In 2012, US District Court Judge William Alsup denied Oracle's claim that the "structure, sequence, and organization" of its Java APIs are protected under copyright law. He ruled that as long as the code used to implement a specific method differs from Oracle's code, anyone can write code that performs the same function as the methods that form the Java API.

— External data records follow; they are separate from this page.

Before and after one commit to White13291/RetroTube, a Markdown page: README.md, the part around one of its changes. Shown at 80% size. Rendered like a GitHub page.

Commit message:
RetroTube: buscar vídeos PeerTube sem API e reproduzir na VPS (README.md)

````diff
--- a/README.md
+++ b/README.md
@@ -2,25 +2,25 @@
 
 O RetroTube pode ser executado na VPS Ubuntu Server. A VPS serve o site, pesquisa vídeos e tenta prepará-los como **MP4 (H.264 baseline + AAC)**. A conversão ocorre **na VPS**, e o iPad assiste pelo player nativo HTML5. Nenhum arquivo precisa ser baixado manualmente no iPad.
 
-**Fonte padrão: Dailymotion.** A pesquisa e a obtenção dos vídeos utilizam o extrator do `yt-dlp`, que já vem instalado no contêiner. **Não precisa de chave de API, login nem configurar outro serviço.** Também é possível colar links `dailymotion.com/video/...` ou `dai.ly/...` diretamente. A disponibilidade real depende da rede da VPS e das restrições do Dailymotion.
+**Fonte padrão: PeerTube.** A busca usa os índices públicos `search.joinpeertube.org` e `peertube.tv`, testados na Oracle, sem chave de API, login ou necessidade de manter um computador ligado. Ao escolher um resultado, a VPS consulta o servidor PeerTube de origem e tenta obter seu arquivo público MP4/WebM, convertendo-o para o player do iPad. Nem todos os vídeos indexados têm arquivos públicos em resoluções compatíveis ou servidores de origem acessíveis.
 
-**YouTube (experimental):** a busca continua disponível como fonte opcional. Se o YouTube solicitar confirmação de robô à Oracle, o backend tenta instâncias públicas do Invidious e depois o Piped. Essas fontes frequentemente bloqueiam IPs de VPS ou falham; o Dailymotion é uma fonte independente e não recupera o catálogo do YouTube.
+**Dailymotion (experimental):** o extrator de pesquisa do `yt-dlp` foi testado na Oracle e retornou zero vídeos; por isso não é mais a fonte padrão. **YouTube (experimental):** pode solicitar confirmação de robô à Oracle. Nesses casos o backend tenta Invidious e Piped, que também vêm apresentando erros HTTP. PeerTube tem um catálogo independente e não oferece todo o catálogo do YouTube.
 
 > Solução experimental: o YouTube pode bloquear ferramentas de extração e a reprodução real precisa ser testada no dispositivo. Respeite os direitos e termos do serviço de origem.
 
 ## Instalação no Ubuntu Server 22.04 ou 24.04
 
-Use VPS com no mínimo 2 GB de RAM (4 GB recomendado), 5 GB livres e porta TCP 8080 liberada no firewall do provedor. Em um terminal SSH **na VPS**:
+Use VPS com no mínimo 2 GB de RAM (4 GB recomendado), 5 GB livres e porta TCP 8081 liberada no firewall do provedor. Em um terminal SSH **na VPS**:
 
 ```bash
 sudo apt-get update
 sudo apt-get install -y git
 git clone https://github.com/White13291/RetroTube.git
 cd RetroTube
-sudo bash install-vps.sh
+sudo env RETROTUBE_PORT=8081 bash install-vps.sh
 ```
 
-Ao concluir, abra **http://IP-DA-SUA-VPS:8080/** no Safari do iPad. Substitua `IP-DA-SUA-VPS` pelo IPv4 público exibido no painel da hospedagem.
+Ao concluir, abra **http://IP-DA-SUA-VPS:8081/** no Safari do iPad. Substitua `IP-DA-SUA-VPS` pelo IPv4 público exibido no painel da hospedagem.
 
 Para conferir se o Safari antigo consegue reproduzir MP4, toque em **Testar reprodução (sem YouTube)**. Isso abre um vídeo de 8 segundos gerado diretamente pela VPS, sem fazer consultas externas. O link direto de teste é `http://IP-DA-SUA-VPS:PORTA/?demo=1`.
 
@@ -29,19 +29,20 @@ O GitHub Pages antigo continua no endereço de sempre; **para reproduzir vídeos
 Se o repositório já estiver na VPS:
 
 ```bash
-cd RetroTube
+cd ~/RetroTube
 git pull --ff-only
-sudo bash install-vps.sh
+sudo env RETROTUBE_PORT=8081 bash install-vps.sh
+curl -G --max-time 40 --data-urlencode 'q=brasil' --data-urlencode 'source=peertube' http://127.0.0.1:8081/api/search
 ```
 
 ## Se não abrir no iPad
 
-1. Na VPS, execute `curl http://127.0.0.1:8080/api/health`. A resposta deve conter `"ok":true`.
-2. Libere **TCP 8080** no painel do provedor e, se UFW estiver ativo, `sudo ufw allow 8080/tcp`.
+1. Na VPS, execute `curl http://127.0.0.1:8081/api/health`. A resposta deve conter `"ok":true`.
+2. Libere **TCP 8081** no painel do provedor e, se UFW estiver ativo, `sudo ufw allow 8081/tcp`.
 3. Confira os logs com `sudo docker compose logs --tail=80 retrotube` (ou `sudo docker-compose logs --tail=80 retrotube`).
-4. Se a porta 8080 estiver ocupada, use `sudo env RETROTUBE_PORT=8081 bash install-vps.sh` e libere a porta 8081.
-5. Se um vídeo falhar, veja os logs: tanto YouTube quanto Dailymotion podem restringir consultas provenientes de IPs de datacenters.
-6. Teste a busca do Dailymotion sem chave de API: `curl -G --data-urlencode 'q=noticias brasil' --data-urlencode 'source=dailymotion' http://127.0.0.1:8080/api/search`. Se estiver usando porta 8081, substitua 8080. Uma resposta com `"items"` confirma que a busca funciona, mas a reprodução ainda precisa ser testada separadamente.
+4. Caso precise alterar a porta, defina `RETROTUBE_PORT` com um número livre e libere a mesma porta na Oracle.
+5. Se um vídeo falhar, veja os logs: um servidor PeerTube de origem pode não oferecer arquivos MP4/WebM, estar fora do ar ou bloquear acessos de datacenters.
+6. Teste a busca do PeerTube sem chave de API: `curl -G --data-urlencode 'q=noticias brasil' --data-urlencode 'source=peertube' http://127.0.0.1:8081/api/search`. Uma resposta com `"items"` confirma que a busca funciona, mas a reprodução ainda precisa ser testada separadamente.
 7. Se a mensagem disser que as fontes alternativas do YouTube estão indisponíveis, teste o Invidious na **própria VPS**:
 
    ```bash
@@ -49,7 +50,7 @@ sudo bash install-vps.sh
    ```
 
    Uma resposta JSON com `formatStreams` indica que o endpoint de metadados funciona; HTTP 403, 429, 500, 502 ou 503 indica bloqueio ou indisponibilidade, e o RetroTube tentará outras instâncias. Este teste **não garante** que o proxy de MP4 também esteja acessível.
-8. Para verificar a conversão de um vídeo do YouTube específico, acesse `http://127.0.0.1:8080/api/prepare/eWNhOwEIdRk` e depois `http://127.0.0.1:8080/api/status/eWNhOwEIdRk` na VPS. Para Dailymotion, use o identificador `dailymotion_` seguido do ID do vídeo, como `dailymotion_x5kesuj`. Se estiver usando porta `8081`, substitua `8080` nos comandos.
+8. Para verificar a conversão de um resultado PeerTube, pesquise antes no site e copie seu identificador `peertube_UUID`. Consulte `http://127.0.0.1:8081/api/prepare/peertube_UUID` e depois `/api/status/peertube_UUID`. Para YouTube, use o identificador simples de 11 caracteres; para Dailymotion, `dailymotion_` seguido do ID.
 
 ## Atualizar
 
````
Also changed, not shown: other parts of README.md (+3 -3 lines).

If we take this reasoning to the extreme, anyone can write a book based on a popular book with the same story outline, same plot, same characters (albiet with different names), same locations, etc, but with different words. I don't care much for Oracle, Google, Java or Android (I'm a .NET guy), but I'm glad Oracle won. I've been following this issue up until Alsup made his verdict, but everyone knew back then, that no matter the verdict Alsup made, that verdict would be appealed by whoever lost. I don't think Oracle would get any money just yet. But I hope this will set a precedent that APIs are copyrightable. Anyone who has designed a framework before, no matter how small, will say that framework design is a creative process. Don't let your Oracle-hate or Google-love blind you.